• [EXERCISE] Comb the records below for the string "cross" and copy each line where it turns up.

• [RECORDS SHOWN]
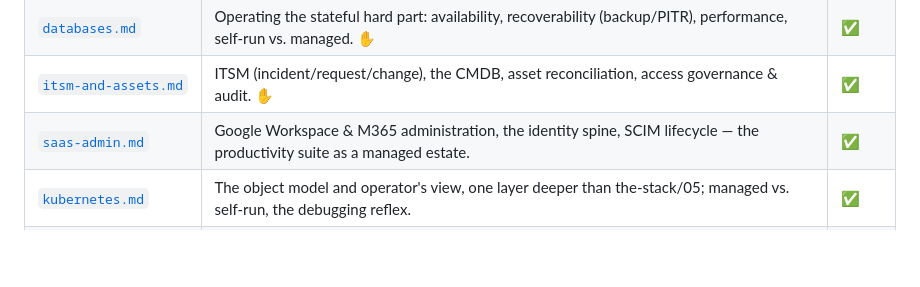
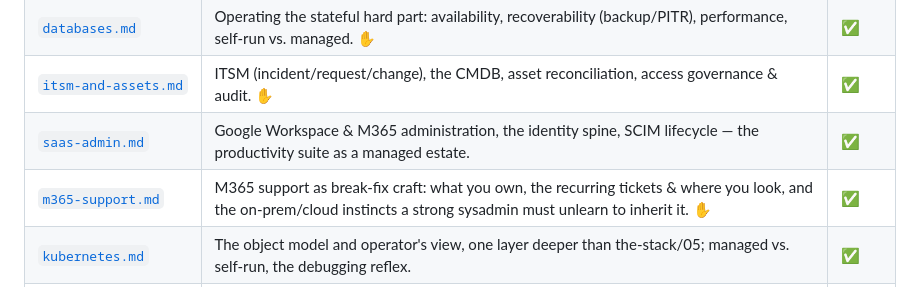
Before and after one commit to vicenteliu/sysadmin-self-cultivation, a Markdown page: cross-cutting/README.md, the part around the change. Rendered like a GitHub page; blank space fills up the shorter version.

```diff
--- a/cross-cutting/README.md
+++ b/cross-cutting/README.md
@@ -14,6 +14,7 @@ admin's existing depth (Linux, networking, identity, automation) pays off the mo
 | [`databases.md`](databases.md) | Operating the stateful hard part: availability, recoverability (backup/PITR), performance, self-run vs. managed. **✋** | ✅ |
 | [`itsm-and-assets.md`](itsm-and-assets.md) | ITSM (incident/request/change), the CMDB, asset reconciliation, access governance & audit. **✋** | ✅ |
 | [`saas-admin.md`](saas-admin.md) | Google Workspace & M365 administration, the identity spine, SCIM lifecycle — the productivity suite as a managed estate. | ✅ |
+| [`m365-support.md`](m365-support.md) | M365 support as break-fix craft: what you own, the recurring tickets & where you look, and the on-prem/cloud instincts a strong sysadmin must unlearn to inherit it. **✋** | ✅ |
 | [`kubernetes.md`](kubernetes.md) | The object model and operator's view, one layer deeper than the-stack/05; managed vs. self-run, the debugging reflex. | ✅ |
 | [`service-mesh.md`](service-mesh.md) | Service discovery + service mesh: the live registry, sidecar mTLS/traffic/observability, and "do you even need one?" | ✅ |
 | [`web-and-tls.md`](web-and-tls.md) | Web servers, reverse proxies & TLS: termination, routing, cert lifecycle + ACME, the hardened front door. **✋** fundamentals | ✅ |
```
Also changed, not shown: CONTENTS.md (+1 -0 lines), cross-cutting/m365-support.md (added, +324 -0 lines).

• [WRITTEN SOLUTION]
Before and after one commit to vicenteliu/sysadmin-self-cultivation, a Markdown page: cross-cutting/README.md, the part around the change. Rendered like a GitHub page; blank space fills up the shorter version.
--- a/cross-cutting/README.md
+++ b/cross-cutting/README.md
Also changed, not shown: CONTENTS.md (+1 -0 lines), cross-cutting/m365-support.md (added, +324 -0 lines).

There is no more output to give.